Macomb, IL – Macomb aldermen still have some work to do as they prepare to ask for voter approval of a sales tax hike.
The money generated by the half-cent sale tax hike would pay for street and sewer repairs.
There are so many streets in need of work that it's difficult to decide where the city should start. But Fourth Ward Alderman Mike Inman said it will be important for voters to know the city's plans.
"I think it would be in our best interest to develop and define priorities," Inman said. "I think that would surely give people a good view of what they could expect when and if this sales tax referendum were to be put on the ballot and it passed."
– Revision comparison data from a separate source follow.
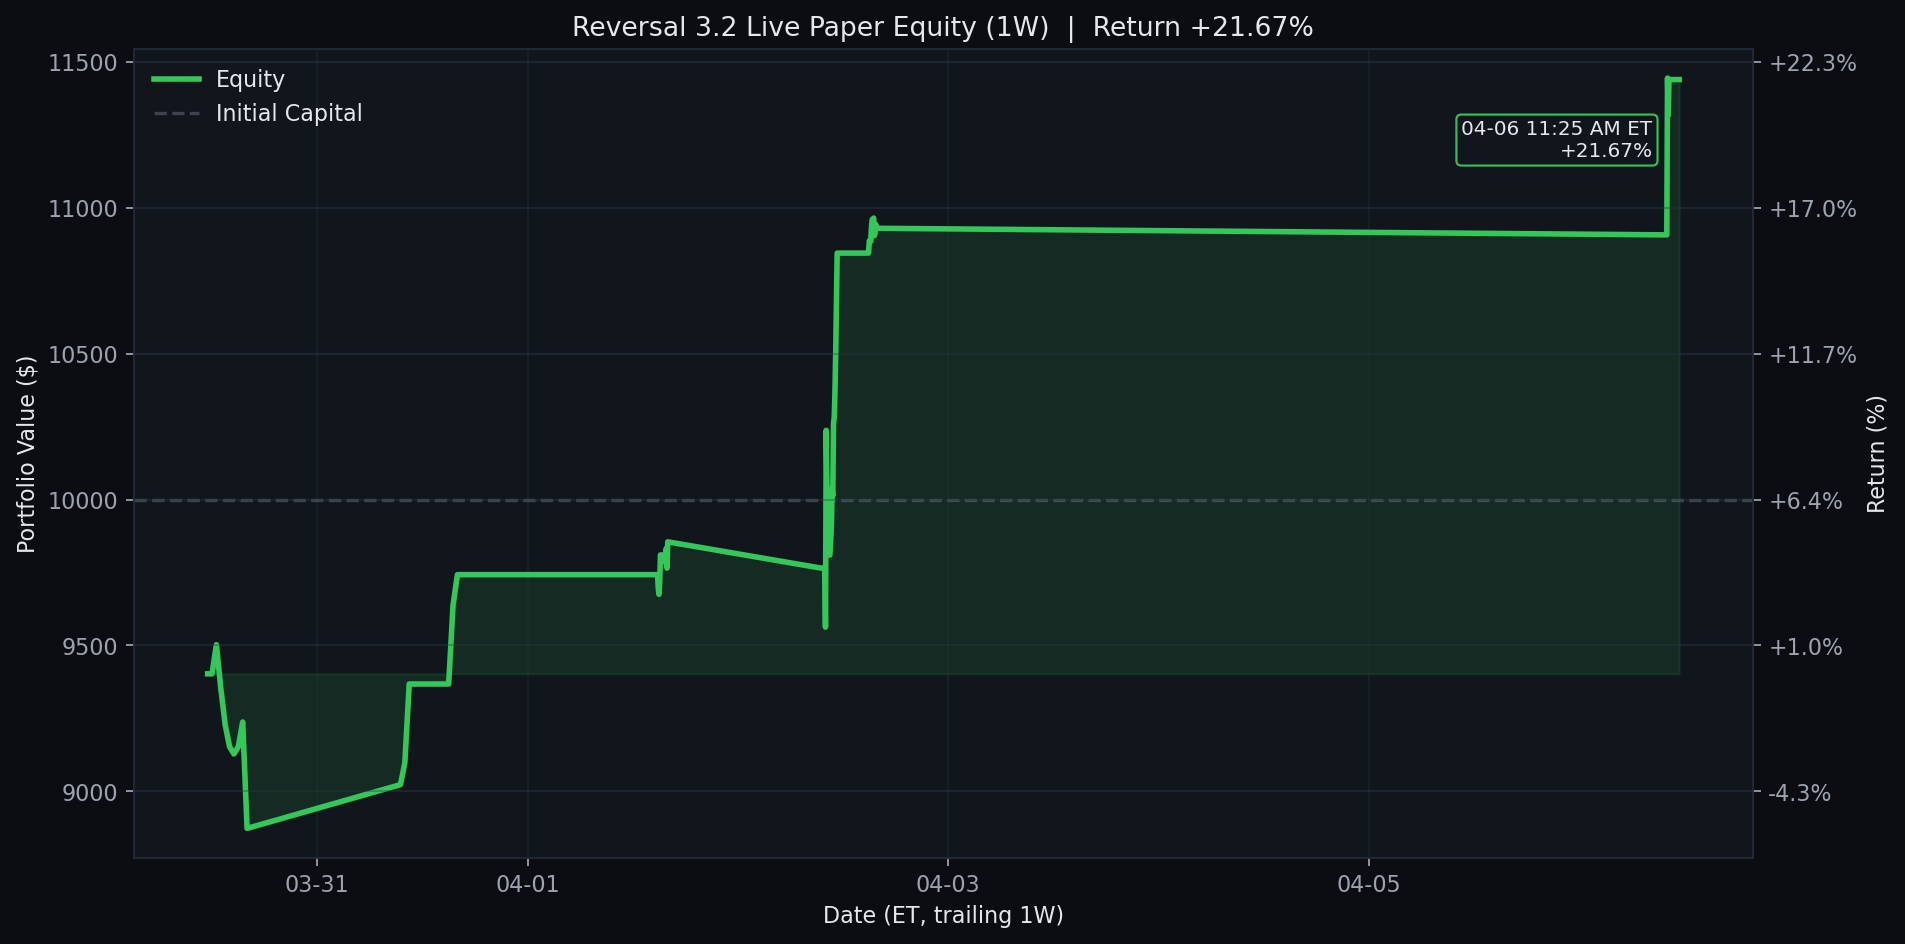
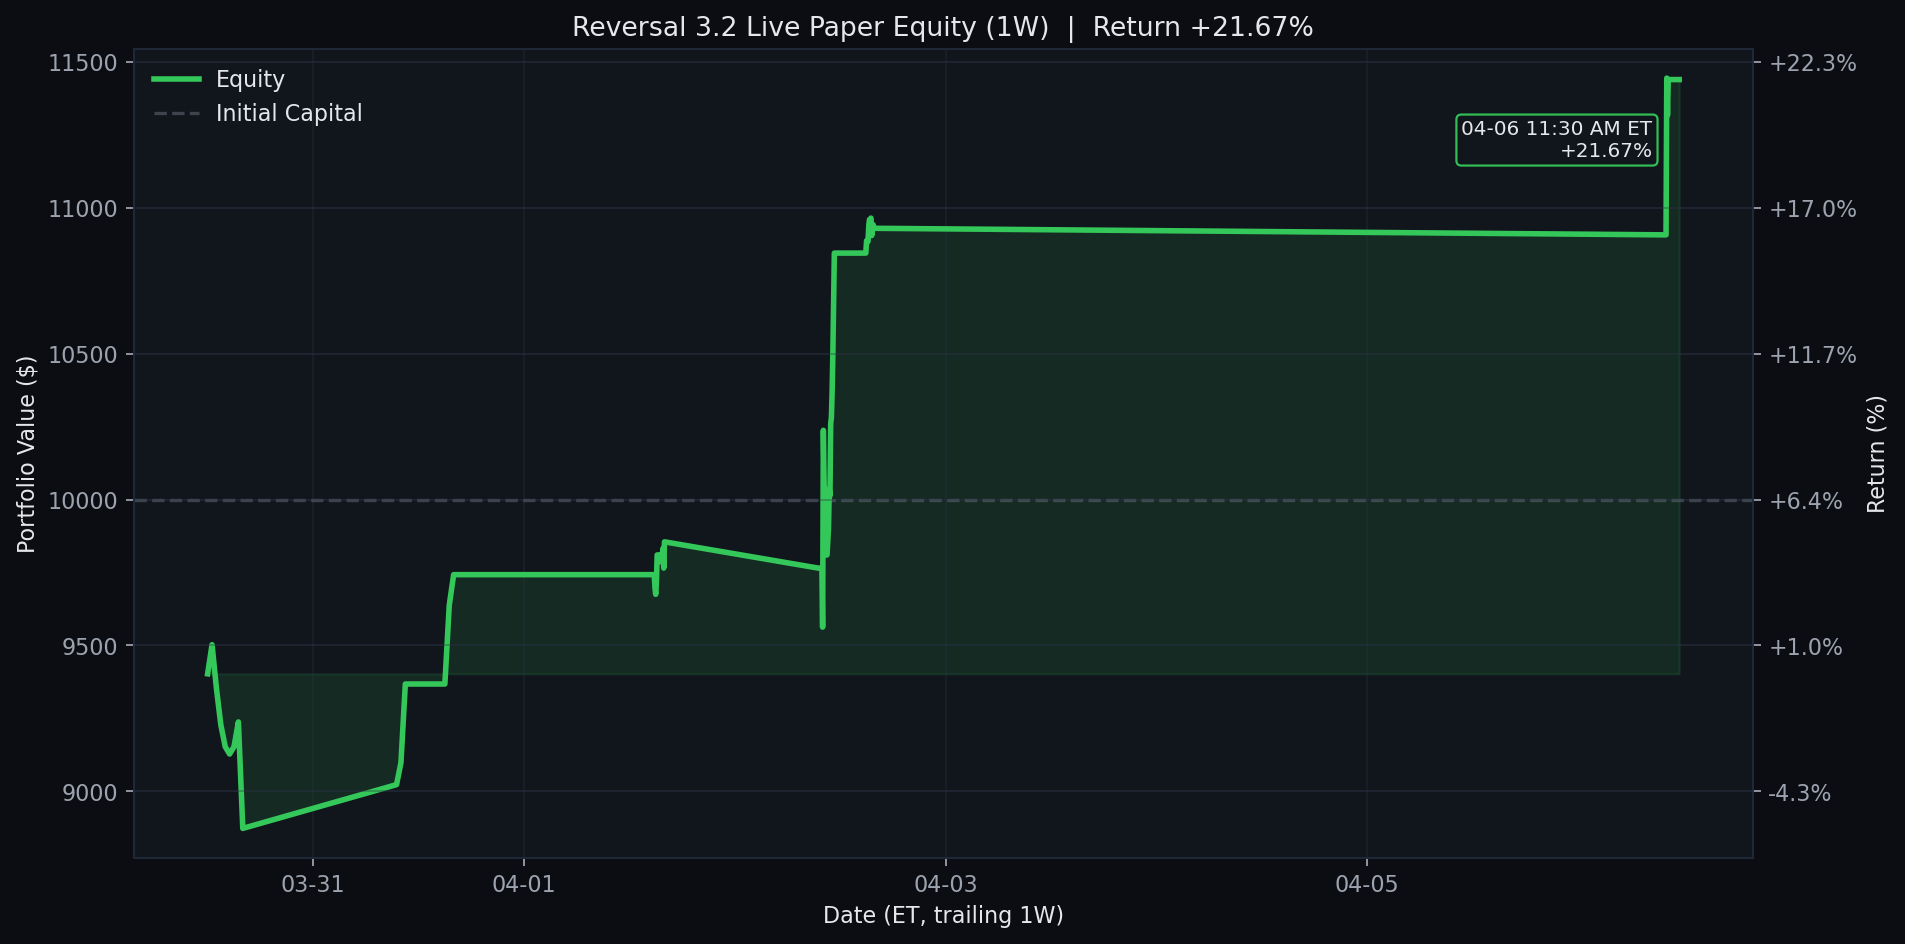
Update Reversal 3.2 live paper test 2026-04-06 11:30 ET

diff --git a/results/reversal_3_2_live/README.md b/results/reversal_3_2_live/README.md
@@ -1,6 +1,6 @@
 # Reversal 3.2 Live Paper Test
 
-Last updated (ET): `2026-04-06 11:25:05 EDT`
+Last updated (ET): `2026-04-06 11:30:05 EDT`
 Last processed slot: `manage_1130`
 
 ## Active Configuration
@@ -40,34 +40,34 @@ ticker    contract_symbol entry_trade_date_et exit_trade_date_et  entry_option_p
 
 ```text
 ticker  success_rate_%  matched_signals  current_drop_%  target_rebound_$  target_price  rolling_sigma_20d_%  call_candidate
-   HON          100.00               22            0.62              1.00        229.02                20.57            True
-  FTNT           93.02               43            0.65              0.38         82.37                30.26            True
-  NVDA           91.89               37            0.50              0.62        177.12                36.70            True
-  FAST           91.43               35            0.60              0.20         46.22                21.85            True
-  CDNS           90.70               43            0.72              1.41        278.12                25.28            True
-  AVGO           89.74               39            0.84              1.86        313.75                41.04            True
-  SNPS           89.13               46            0.56              1.55        395.29                35.67            True
-  TSLA           85.00               20            2.10              5.30        358.32                42.35            True
-   PEP           84.21               19            0.68              0.75        156.69                18.34            True
-  TMUS           84.00               25            0.84              1.18        200.89                22.45            True
-  CTSH           83.87               31            0.94              0.41         62.36                26.11            True
-  ASML           83.33               24            1.54             14.16       1311.16                51.28            True
+   HON          100.00               24            0.57              0.92        229.06                20.57            True
+  FTNT           92.68               41            0.78              0.45         82.34                30.26            True
+  FAST           91.67               36            0.58              0.19         46.22                21.85            True
+  CDNS           90.70               43            0.85              1.65        278.01                25.28            True
+  AVGO           89.74               39            0.64              1.41        313.95                41.04            True
+  SNPS           89.13               46            0.61              1.69        395.22                35.67            True
+  ASML           85.19               27            1.39             12.80       1311.75                51.28            True
+  TSLA           85.00               20            1.99              5.03        358.44                42.35            True
+  TMUS           84.00               25            0.94              1.33        200.83                22.45            True
+  CTSH           83.87               31            0.96              0.42         62.36                26.11            True
+   PEP           83.33               18            0.74              0.82        156.66                18.34            True
+  FANG          100.00               29            0.24              0.32        193.74                28.70           False
 ```
 
 ## Recent Events
 
 ```text
-                    timestamp_et        slot   event_type                                                                                                                                 detail
-2026-04-06T11:25:05.885117-04:00 manage_1130 slot_skipped                                                                                                        {"reason": "already_processed"}
-2026-04-06T11:10:05.890334-04:00 manage_1100 slot_skipped                                                                                                        {"reason": "already_processed"}
-2026-04-06T11:05:06.304097-04:00 manage_1100 slot_skipped                                                                                                        {"reason": "already_processed"}
-2026-04-06T11:00:03.415712-04:00 manage_1100 slot_skipped                                                                                                        {"reason": "already_processed"}
-2026-04-06T10:55:05.885281-04:00 manage_1100 slot_skipped                                                                                                        {"reason": "already_processed"}
-2026-04-06T10:40:05.887120-04:00 manage_1030 slot_skipped                                                                                                        {"reason": "already_processed"}
-2026-04-06T10:35:05.885229-04:00 manage_1030 slot_skipped                                                                                                        {"reason": "already_processed"}
-2026-04-06T10:30:05.886948-04:00 manage_1030 slot_skipped                                                                                                        {"reason": "already_processed"}
-2026-04-06T10:25:05.896716-04:00 manage_1030 slot_skipped                                                                                                        {"reason": "already_processed"}
-2026-04-06T10:20:05.891442-04:00 manage_1030         exit {"contract_symbol": "WDC260501C00295000", "pnl": 595.0, "reason": "take_profit_day1_hit_at_scan", "return_pct": 21.7, "ticker": "WDC"}
+                    timestamp_et        slot   event_type                          detail
+2026-04-06T11:30:05.877701-04:00 manage_1130 slot_skipped {"reason": "already_processed"}
+2026-04-06T11:25:05.885117-04:00 manage_1130 slot_skipped {"reason": "already_processed"}
+2026-04-06T11:10:05.890334-04:00 manage_1100 slot_skipped {"reason": "already_processed"}
+2026-04-06T11:05:06.304097-04:00 manage_1100 slot_skipped {"reason": "already_processed"}
+2026-04-06T11:00:03.415712-04:00 manage_1100 slot_skipped {"reason": "already_processed"}
+2026-04-06T10:55:05.885281-04:00 manage_1100 slot_skipped {"reason": "already_processed"}
+2026-04-06T10:40:05.887120-04:00 manage_1030 slot_skipped {"reason": "already_processed"}
+2026-04-06T10:35:05.885229-04:00 manage_1030 slot_skipped {"reason": "already_processed"}
+2026-04-06T10:30:05.886948-04:00 manage_1030 slot_skipped {"reason": "already_processed"}
+2026-04-06T10:25:05.896716-04:00 manage_1030 slot_skipped {"reason": "already_processed"}
 ```
 
 ## Equity Curves

diff --git a/README.md b/README.md
@@ -3,7 +3,7 @@
 <!-- reversal-3.2-live:start -->
 ## Reversal 3.2 Live Paper Test
 
-- Last updated (ET): `2026-04-06 11:25:05 EDT`
+- Last updated (ET): `2026-04-06 11:30:05 EDT`
 - Equity: `$11,440.00` | Realized: `$1,440.00` | Unrealized: `$0.00` | Open positions: `0`
 - Today closed trades: `1`
 - Current slot: `manage_1130`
The city's current half-cent sales tax raises $850,000 - $900,000 per year. If approved, the referendum would double that amount. It might sound like a lot of money but it won't pay for much when it comes to infrastructure repairs.
As a result, aldermen are considering whether to bond to pay for the work. Under that scenario, the city would use the sales tax revenue to pay back the bonds.
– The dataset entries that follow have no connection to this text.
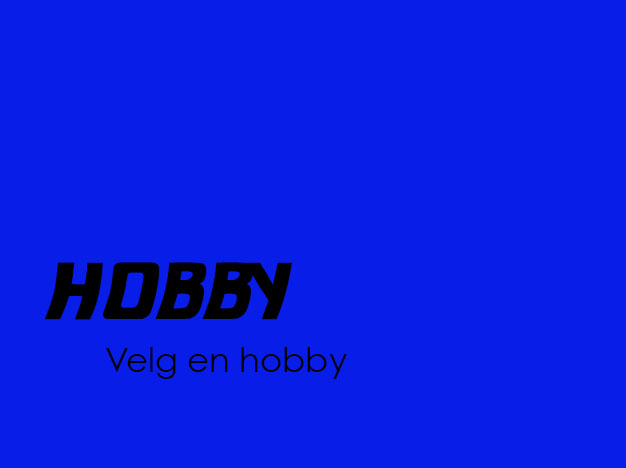
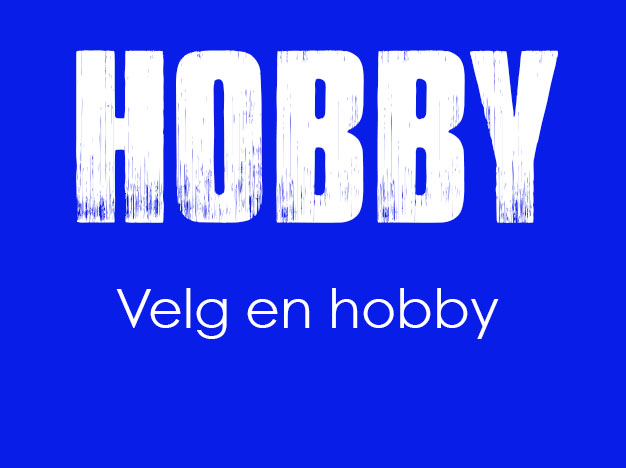
meny

Changed region(s): [[0.1214, 0.0897, 0.9105, 0.4786], [0.0607, 0.5385, 0.8195, 0.8077]]

diff --git a/Nettstedet/css/style.css b/Nettstedet/css/style.css
@@ -94,7 +94,8 @@ img:hover
   float:left;
   margin-left:12.5%;
   margin-right:1%;
-  background-color:blue;
+  background: url("../bilder/medtekst/hobby-bla-medtekst.jpg");
+  background-size: cover;
 
 }
 
@@ -176,7 +177,7 @@ h1{
   #wrapper { width:70%; margin-left:15%; margin-right:15%; }
   .sport { width:49%; height:200px; margin-right:0px; margin-top:2%; float:right; }
   .random { width:49%; height:200px; margin-left:0%; margin-top:2%; margin-bottom:0px; float:left;}
-  .hobby { width:49%; height:200px; margin-left:0%; margin-top:2%; float:left;}
+  .hobby { width:49%; height:200px; margin-left:0%; margin-top:2%; float:left; }
   .test { width:49%; height:200px; margin-left:0px; margin-top:1%; margin-right:0%; float:right;}
   .kontakt{width:49%; height:100px; clear:left;}
   .sok{width:49%; float:right; margin-right:0%; margin-left:0%; padding-left:0%; padding-right:0%;}
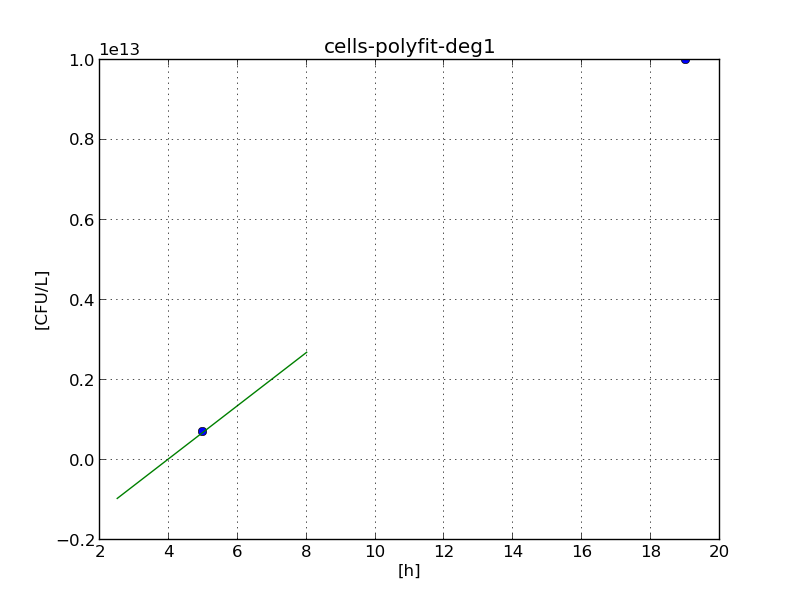
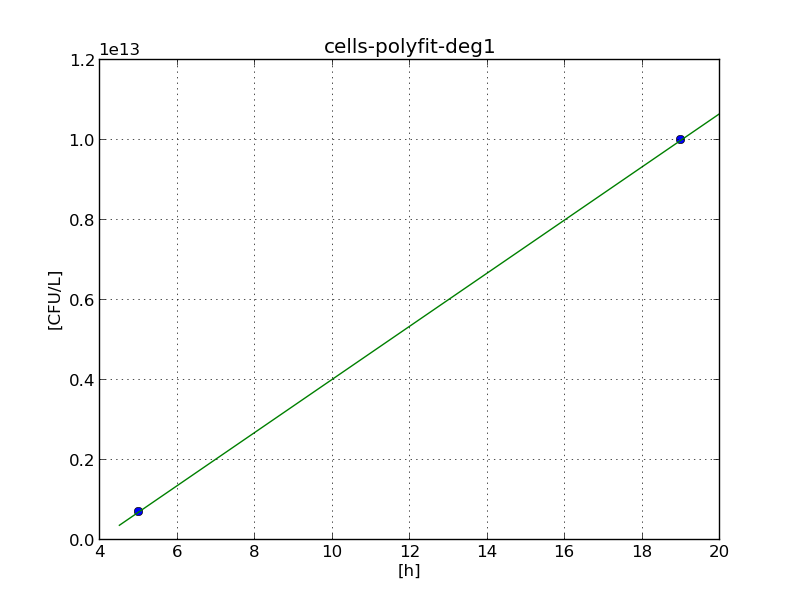
mol to molecule bug fixed

diff --git a/scripts/calc-speeds.py b/scripts/calc-speeds.py
@@ -24,8 +24,8 @@ avogadro  = 6.02214129e23
 
 CFU       = unit("CFU",       0,              "colony-forming unit")
 OD_unit   = unit("OD",        0,              "optical density unit")
-molecule  = unit("molecule", mol / avogadro )
-ml        = unit("ml",       10**-3 * L,     "milliliter")
+molecule  = unit("molecule",  mol / avogadro )
+ml        = unit("ml",        10**-3 * L,     "milliliter")
 #ul        = unit("ul",       10**-6 * L,     "microliter")
 
 possible_unit_expressions = { s, molecule/L, CFU/L, OD_unit, kg/L }
@@ -40,7 +40,8 @@ def convert_units(num):
       pass
     else:
       if res.strUnit() == '[kg/L]':
-        return (molecule/L) * (res.asNumber() * mols_in_kg)
+        res = (mol/L) * (res.asNumber() * mols_in_kg)
+        return res.asUnit(molecule/L)
       else:
         return res
 
@@ -48,8 +49,10 @@ def convert_units(num):
   assert(False)
 
 time_unit = convert_units(s)
-from_time = convert_units(2.5*h)
-to_time = convert_units(8.0*h)
+#from_time = convert_units(2.5*h)
+from_time = convert_units(4.5*h)
+#to_time = convert_units(8.0*h)
+to_time = convert_units(20.0*h)
 time_steps = 300
 grid = time_unit * np.linspace(from_time.asNumber(), to_time.asNumber(), time_steps)
 
@@ -155,6 +158,10 @@ def process():
   # useless
   extMcC_inact        = extract('extMcC_inact',         1)
   intMcC_inact        = extract('intMcC_inact',         1)
+  extMcC_inact        = extMcC_inact / cells
+  intMcC_inact        = intMcC_inact / cells
+  myplot(extMcC_inact, 'extMcC_WT')
+  myplot(intMcC_inact, 'intMcC_WT')
 
   try:
     extMcC_WT           = extMcC_WT / cells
Fifth Ward Alderman Dave Dorsett would be willing to look at a limited amount of bonding, but he also urged fellow city council members to proceed with caution when it comes to bonding.
"Bonding is borrowing and that's not working out so well at the state level right now. I would hate to start following their path," Dorsett said.
Sixth Ward Alderman Tim Lobdell is also concerned about bonding, but he also won't rule it out.
"I prefer pay as you go. That way you know all your money is going into your projects instead of going into a banker's pocket. Interest is wasted money in these situations," Lobdell said.
"But we have a very great need on several miles of our streets and I don't know if we can catch up in three or four or five years without bonding a large part of that up front and trying to make up some ground so we can go forward."
One possibility is to bond for some of the work while paying for other projects as they're completed.
In the meantime, the need for street repairs in Macomb remains great. Public Works Director Walter Burnett said the city needs to do some level of work on six miles of roads per year just to stay even. But he said the city is not even close to completing that amount of work right now.
Burnett told aldermen progress can be seen on some streets, the city has held its own on other streets, while some failing roads have gotten worse.
"We've slowed down the bleeding but we haven't totally stopped it," Burnett said. "We certainly haven't started healing the patient yet."